"A year on, the [Obama] administration continues to look the other way when it comes to full disclosure of and remedy for human rights violations perpetrated by the U.S.A. in the name of countering terrorism." – Amnesty International
What is Torture? It can be physical or physchological, quick or unhurried. It implies lasting trauma unbefitting a human. The U.N. defines torture as:
" ...any act by which severe pain or suffering, physical or mental, is intentionally inflicted on a person for such purposes as obtaining from him, or a third person, information or a confession…" (U.N. Convention Against Torture).
By this definition the U.S. continues to practice torture. Yes, Obama outlawed some especially shocking forms of torture — water boarding, for example — but other types of torture were not labeled "torture" and thus continue.
Surprisingly, this fact was recently discussed at length in The New York Times, under an Op-Ed piece appropriately entitled Torture's Loopholes. In it, an ex-interrogator explains some of the more glaring examples of how the U.S. currently tortures and argues for the practices to end. In reference to Obama's vow to end the systematic, obscene torture under Bush, the article states:

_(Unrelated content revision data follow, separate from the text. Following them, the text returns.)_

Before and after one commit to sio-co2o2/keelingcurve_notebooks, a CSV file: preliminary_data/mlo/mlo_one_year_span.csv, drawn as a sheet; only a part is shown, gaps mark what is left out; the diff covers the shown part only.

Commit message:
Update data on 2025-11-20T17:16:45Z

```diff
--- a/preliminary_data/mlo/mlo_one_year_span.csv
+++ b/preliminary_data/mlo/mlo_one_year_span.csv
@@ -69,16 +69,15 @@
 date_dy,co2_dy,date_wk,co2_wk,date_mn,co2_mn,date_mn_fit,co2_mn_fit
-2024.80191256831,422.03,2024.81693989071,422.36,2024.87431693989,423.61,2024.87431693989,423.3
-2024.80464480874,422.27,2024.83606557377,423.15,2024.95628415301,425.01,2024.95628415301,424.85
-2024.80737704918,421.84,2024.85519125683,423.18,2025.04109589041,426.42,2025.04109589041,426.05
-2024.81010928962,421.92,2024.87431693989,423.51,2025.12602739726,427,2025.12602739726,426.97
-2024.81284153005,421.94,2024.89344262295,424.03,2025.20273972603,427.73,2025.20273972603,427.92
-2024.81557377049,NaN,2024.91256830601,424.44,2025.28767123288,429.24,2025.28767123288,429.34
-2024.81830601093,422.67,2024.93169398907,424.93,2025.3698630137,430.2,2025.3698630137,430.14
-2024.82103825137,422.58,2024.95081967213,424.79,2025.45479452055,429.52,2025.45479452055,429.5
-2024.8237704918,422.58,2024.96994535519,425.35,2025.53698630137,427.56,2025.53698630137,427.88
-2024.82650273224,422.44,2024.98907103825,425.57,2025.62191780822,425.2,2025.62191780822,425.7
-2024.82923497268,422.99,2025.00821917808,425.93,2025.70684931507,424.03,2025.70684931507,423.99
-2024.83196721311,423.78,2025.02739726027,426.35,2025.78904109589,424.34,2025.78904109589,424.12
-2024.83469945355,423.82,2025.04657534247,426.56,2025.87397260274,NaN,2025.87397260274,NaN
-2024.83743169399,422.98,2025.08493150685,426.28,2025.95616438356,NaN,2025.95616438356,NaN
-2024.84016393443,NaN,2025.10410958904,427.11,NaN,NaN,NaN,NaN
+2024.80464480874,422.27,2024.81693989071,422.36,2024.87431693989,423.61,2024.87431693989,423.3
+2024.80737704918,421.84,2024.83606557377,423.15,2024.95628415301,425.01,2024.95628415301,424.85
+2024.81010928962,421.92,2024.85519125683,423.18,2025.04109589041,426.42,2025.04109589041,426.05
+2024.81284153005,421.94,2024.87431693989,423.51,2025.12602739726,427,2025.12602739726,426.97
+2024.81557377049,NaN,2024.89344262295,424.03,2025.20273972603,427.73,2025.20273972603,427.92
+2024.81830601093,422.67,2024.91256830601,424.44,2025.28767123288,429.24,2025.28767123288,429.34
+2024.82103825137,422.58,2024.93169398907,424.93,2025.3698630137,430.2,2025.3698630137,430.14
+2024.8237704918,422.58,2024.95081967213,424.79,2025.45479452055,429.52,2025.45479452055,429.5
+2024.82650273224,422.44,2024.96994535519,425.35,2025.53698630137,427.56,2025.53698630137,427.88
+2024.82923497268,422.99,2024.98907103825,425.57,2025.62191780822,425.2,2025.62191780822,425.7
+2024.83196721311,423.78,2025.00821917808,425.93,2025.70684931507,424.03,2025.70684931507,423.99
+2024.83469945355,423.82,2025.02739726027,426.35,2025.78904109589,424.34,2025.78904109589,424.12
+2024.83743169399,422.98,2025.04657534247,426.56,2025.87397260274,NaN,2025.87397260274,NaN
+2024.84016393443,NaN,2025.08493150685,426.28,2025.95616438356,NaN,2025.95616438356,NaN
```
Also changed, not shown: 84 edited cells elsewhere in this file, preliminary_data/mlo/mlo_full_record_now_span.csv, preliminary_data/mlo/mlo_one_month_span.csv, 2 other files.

"…the changes were not as drastic as most Americans think, and elements of our interrogation policy continue to be both inhumane and counterproductive."
The author says bluntly, "If I were to return to one of the war zones today… I would still be allowed to abuse [torture] prisoners."
The article also explains how the U.S. "legally" continues a practice that thousands of people in the U.S. prison system already know to be psychological torture:
"…extended solitary confinement is torture, as confirmed by many scientific studies. Even the initial 30 days of isolation could be considered abuse [torture]."
Other forms of torture commonly practiced — since they are part of the Military's updated Field Manual — are "…stress positions [shackling prisoners in painful positions for extended periods of time], putting detainees into close confinement or environmental manipulation [hot or frigid rooms]…"
Also mentioned as torture is sleep deprivation, a tactic used in combination with 20-hour interrogation sessions. The author concludes that these practices do "not meet the minimum standard of humane treatment, either in terms of American law or simple human decency." (January 20, 2010).
Unmentioned by the article are other forms of torture institutionalized under the Obama administration. One is "sensory deprivation," a deeply traumatizing psychological torture described in detail in Naomi Klein's Shock Doctrine. The new Army Field Manual says that the tactic — though not called "sensory deprivation" — should be used to "prolong the shock of capture," and should include "goggles or blindfolds and earmuffs" that completely disconnects the senses from the outside world, where the captive is able to experience only the thoughts in their head.